In further deals, Warner Bros. is co-producing “The Morning King,’ the feature directorial debut of editor Daniel Rezende, who won an Academy Award nomination for “City of God” and edited Terrence Malick’s “Tree of Life.”

The Brazilian film industry’s “biggest problem is not politics. It’s about money, the economic crisis,” Fabiano Gullane said at the San Sebastian Festival.

The sector has three main sources of movie finance in Brazil, he added: Direct subsidies from the Fondo Setorial do Audiovisual  which “is going very well”; industry money from Fox, Sony, Warner, HBO and so on; and tax incentives.

Fabiano Gullane explained: “Companies in Brazil that made a good profit in the year can invest part of their tax in film and TV productions. That money is now no longer available, which is our current big challenge.”

Gullane’s reaction has been to attempt to strengthen its international and, on the domestic front, court “big trademarks, such as Hollywood studios.

That is no impossible ask, Gullan said. “When Warner Bros., Fox or Sony come in on a project, they are now making a big effort to finance much more of it, not limiting investment to the R$3 million ($924,000), which qualifies for a tax break,” Gullane said.

Based in a market where art films traditionally underperform, Gullane’s Holy Grail is still to produce movies which run up substantial theatrical box office in and outside Brazil. One crossover prospect is Rezende’s “The Morning King,’ about an artist who becomes a TV clown host on a 1980s’ children show, wins fame and fortune, at expense of alienating his son. Screenplay is by Luiz Bolognesi whose animated feature “Rio 2096: A Story of Love and Fury” won Annecy’s top Golden Crystal in 2013.

Gullane has in post-production “Just Like Our Parents,” the first film by Lais Bodanzky – one of Brazil’s best-known women directors – to address directly the situation of women in Brazil.
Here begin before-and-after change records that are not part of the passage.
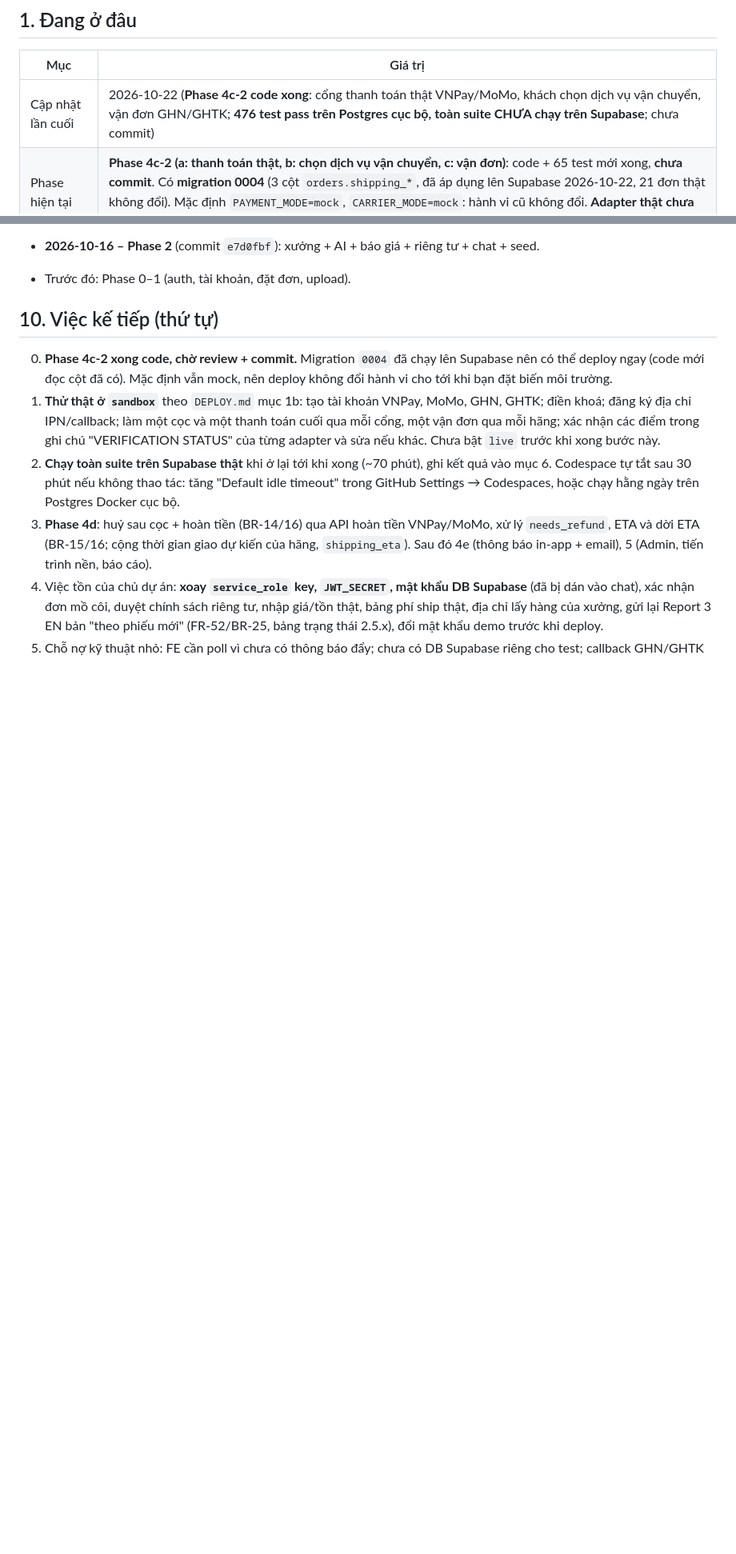
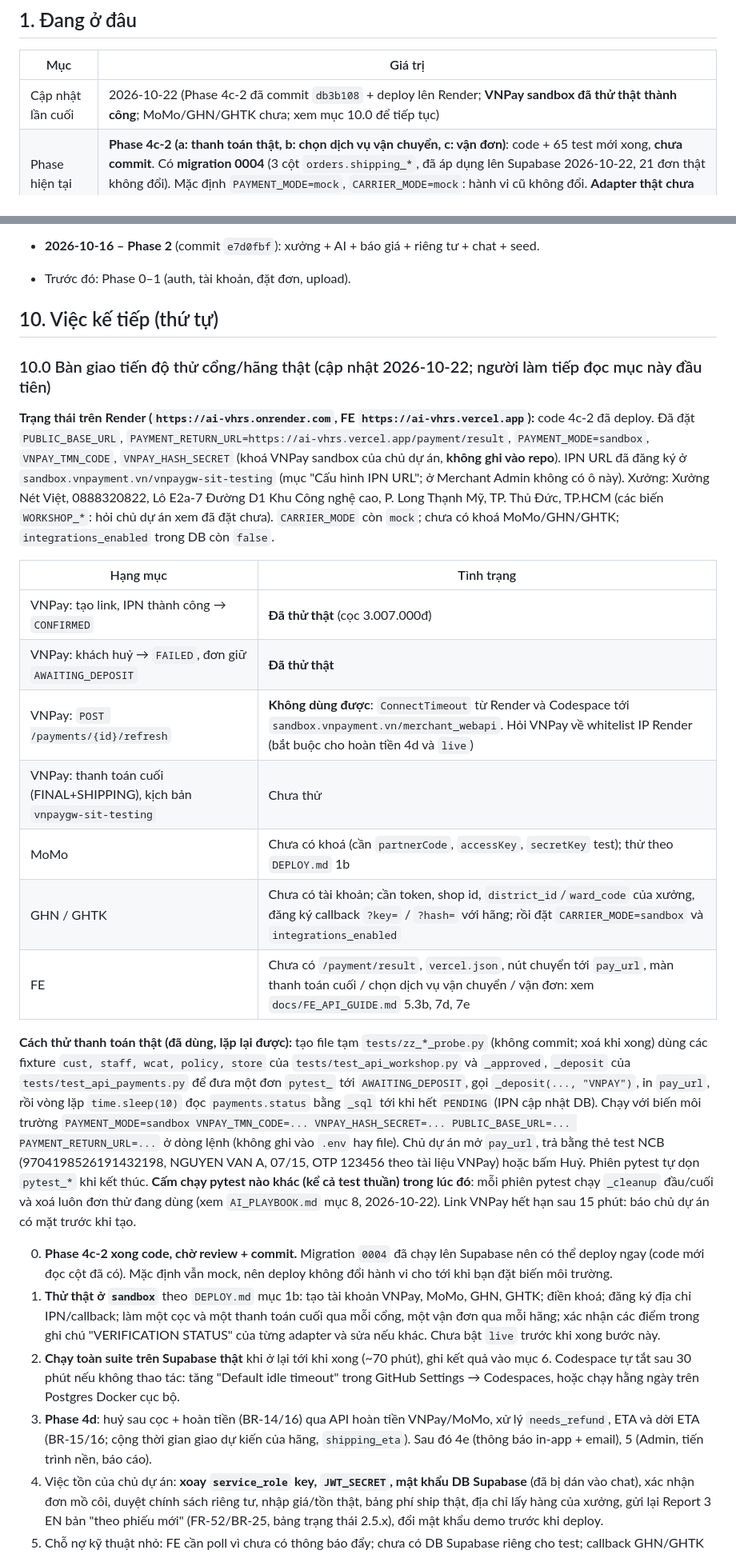
Before and after one commit to Khoa-213/AI-VHRS, a Markdown page: BE/PROJECT_STATUS.md, 2 parts joined by grey strips. Shown at 80% size. Drawn GitHub-style; blank space fills up the shorter version.

Commit message:
docs: handoff for real gateway testing (VNPay sandbox done, MoMo/GHN/GHTK pending)

```diff
--- a/BE/PROJECT_STATUS.md
+++ b/BE/PROJECT_STATUS.md
@@ -10,7 +10,7 @@
 
 | Mục | Giá trị |
 |---|---|
-| Cập nhật lần cuối | 2026-10-22 (**Phase 4c-2 code xong**: cổng thanh toán thật VNPay/MoMo, khách chọn dịch vụ vận chuyển, vận đơn GHN/GHTK; **476 test pass trên Postgres cục bộ, toàn suite CHƯA chạy trên Supabase**; chưa commit) |
+| Cập nhật lần cuối | 2026-10-22 (Phase 4c-2 đã commit `db3b108` + deploy lên Render; **VNPay sandbox đã thử thật thành công**; MoMo/GHN/GHTK chưa; xem mục 10.0 để tiếp tục) |
 | Phase hiện tại | **Phase 4c-2 (a: thanh toán thật, b: chọn dịch vụ vận chuyển, c: vận đơn)**: code + 65 test mới xong, **chưa commit**. Có **migration 0004** (3 cột `orders.shipping_*`, đã áp dụng lên Supabase 2026-10-22, 21 đơn thật không đổi). Mặc định `PAYMENT_MODE=mock`, `CARRIER_MODE=mock`: hành vi cũ không đổi. **Adapter thật chưa chạy với VNPay/MoMo/GHN/GHTK thật** |
 | Đã commit | Phase 1, Phase 2 (`e7d0fbf`), Phase 3 + Google + vật tư + ma trận quyền (`be0d2f0`), tài liệu gốc `docs/source/` (`bae2a48`), Phase 4a (`34d0fb4`), Phase 4b (`9cb5daf`, `f07c8bc`), khôi phục sau sự cố (`c209fe5`, PR #21 → `main` `c99e27e`) |
 | Phase kế tiếp | thử cổng/hãng thật ở `sandbox` (cần tài khoản, xem `DEPLOY.md` mục 1b), rồi 4d (huỷ sau cọc + hoàn tiền qua API cổng, ETA), 4e (thông báo in-app + email), 5 |
@@ -193,6 +193,23 @@ Chạy trên **Supabase thật**, chỉ tạo/xoá dữ liệu tiền tố `pyte
 
 ## 10. Việc kế tiếp (thứ tự)
 
+
+### 10.0 Bàn giao tiến độ thử cổng/hãng thật (cập nhật 2026-10-22; người làm tiếp đọc mục này đầu tiên)
+
+**Trạng thái trên Render (`https://ai-vhrs.onrender.com`, FE `https://ai-vhrs.vercel.app`):** code 4c-2 đã deploy. Đã đặt `PUBLIC_BASE_URL`, `PAYMENT_RETURN_URL=https://ai-vhrs.vercel.app/payment/result`, `PAYMENT_MODE=sandbox`, `VNPAY_TMN_CODE`, `VNPAY_HASH_SECRET` (khoá VNPay sandbox của chủ dự án, **không ghi vào repo**). IPN URL đã đăng ký ở `sandbox.vnpayment.vn/vnpaygw-sit-testing` (mục "Cấu hình IPN URL"; ở Merchant Admin không có ô này). Xưởng: Xưởng Nét Việt, 0888320822, Lô E2a-7 Đường D1 Khu Công nghệ cao, P. Long Thạnh Mỹ, TP. Thủ Đức, TP.HCM (các biến `WORKSHOP_*`: hỏi chủ dự án xem đã đặt chưa). `CARRIER_MODE` còn `mock`; chưa có khoá MoMo/GHN/GHTK; `integrations_enabled` trong DB còn `false`.
+
+| Hạng mục | Tình trạng |
+|---|---|
+| VNPay: tạo link, IPN thành công → `CONFIRMED` | **Đã thử thật** (cọc 3.007.000đ) |
+| VNPay: khách huỷ → `FAILED`, đơn giữ `AWAITING_DEPOSIT` | **Đã thử thật** |
+| VNPay: `POST /payments/{id}/refresh` | **Không dùng được**: `ConnectTimeout` từ Render và Codespace tới `sandbox.vnpayment.vn/merchant_webapi`. Hỏi VNPay về whitelist IP Render (bắt buộc cho hoàn tiền 4d và `live`) |
+| VNPay: thanh toán cuối (FINAL+SHIPPING), kịch bản `vnpaygw-sit-testing` | Chưa thử |
+| MoMo | Chưa có khoá (cần `partnerCode`, `accessKey`, `secretKey` test); thử theo `DEPLOY.md` 1b |
+| GHN / GHTK | Chưa có tài khoản; cần token, shop id, `district_id`/`ward_code` của xưởng, đăng ký callback `?key=` / `?hash=` với hãng; rồi đặt `CARRIER_MODE=sandbox` và `integrations_enabled` |
+| FE | Chưa có `/payment/result`, `vercel.json`, nút chuyển tới `pay_url`, màn thanh toán cuối / chọn dịch vụ vận chuyển / vận đơn: xem `docs/FE_API_GUIDE.md` 5.3b, 7d, 7e |
+
+**Cách thử thanh toán thật (đã dùng, lặp lại được):** tạo file tạm `tests/zz_*_probe.py` (không commit; xoá khi xong) dùng các fixture `cust, staff, wcat, policy, store` của `tests/test_api_workshop.py` và `_approved`, `_deposit` của `tests/test_api_payments.py` để đưa một đơn `pytest_` tới `AWAITING_DEPOSIT`, gọi `_deposit(..., "VNPAY")`, in `pay_url`, rồi vòng lặp `time.sleep(10)` đọc `payments.status` bằng `_sql` tới khi hết `PENDING` (IPN cập nhật DB). Chạy với biến môi trường `PAYMENT_MODE=sandbox VNPAY_TMN_CODE=... VNPAY_HASH_SECRET=... PUBLIC_BASE_URL=... PAYMENT_RETURN_URL=...` ở dòng lệnh (không ghi vào `.env` hay file). Chủ dự án mở `pay_url`, trả bằng thẻ test NCB (9704198526191432198, NGUYEN VAN A, 07/15, OTP 123456 theo tài liệu VNPay) hoặc bấm Huỷ. Phiên pytest tự dọn `pytest_*` khi kết thúc. **Cấm chạy pytest nào khác (kể cả test thuần) trong lúc đó**: mỗi phiên pytest chạy `_cleanup` đầu/cuối và xoá luôn đơn thử đang dùng (xem `AI_PLAYBOOK.md` mục 8, 2026-10-22). Link VNPay hết hạn sau 15 phút: báo chủ dự án có mặt trước khi tạo.
+
 0. **Phase 4c-2 xong code, chờ review + commit.** Migration `0004` đã chạy lên Supabase nên có thể deploy ngay (code mới đọc cột đã có). Mặc định vẫn mock, nên deploy không đổi hành vi cho tới khi bạn đặt biến môi trường.
 1. **Thử thật ở `sandbox`** theo `DEPLOY.md` mục 1b: tạo tài khoản VNPay, MoMo, GHN, GHTK; điền khoá; đăng ký địa chỉ IPN/callback; làm một cọc và một thanh toán cuối qua mỗi cổng, một vận đơn qua mỗi hãng; xác nhận các điểm trong ghi chú "VERIFICATION STATUS" của từng adapter và sửa nếu khác. Chưa bật `live` trước khi xong bước này.
 2. **Chạy toàn suite trên Supabase thật** khi ở lại tới khi xong (~70 phút), ghi kết quả vào mục 6. Codespace tự tắt sau 30 phút nếu không thao tác: tăng "Default idle timeout" trong GitHub Settings → Codespaces, hoặc chạy hằng ngày trên Postgres Docker cục bộ.
```
Also changed, not shown: other parts of BE/PROJECT_STATUS.md (+2 -2 lines), BE/AI_PLAYBOOK.md (+3 -0 lines), BE/docs/FE_API_GUIDE.md (+1 -0 lines).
It turns on a 40-year-old woman who’s “still both a daughter and a mother, has to be great at work but also take more care of her children than her husband,” as screenwriter Luiz Bolognesi has put it. Brazilian TV giant Globo co-produces, ensuring huge marketing muscle in Brazil.

In another potential play for the international market, Gullane has concluded development on animated feature “Noah’s Ark,” co-produced with Walter Salles’ Videocine and Globo, directed by Sergio Machado, and based on the songs of Vinicius de Moraes, who composed “Girl from Ipanema.”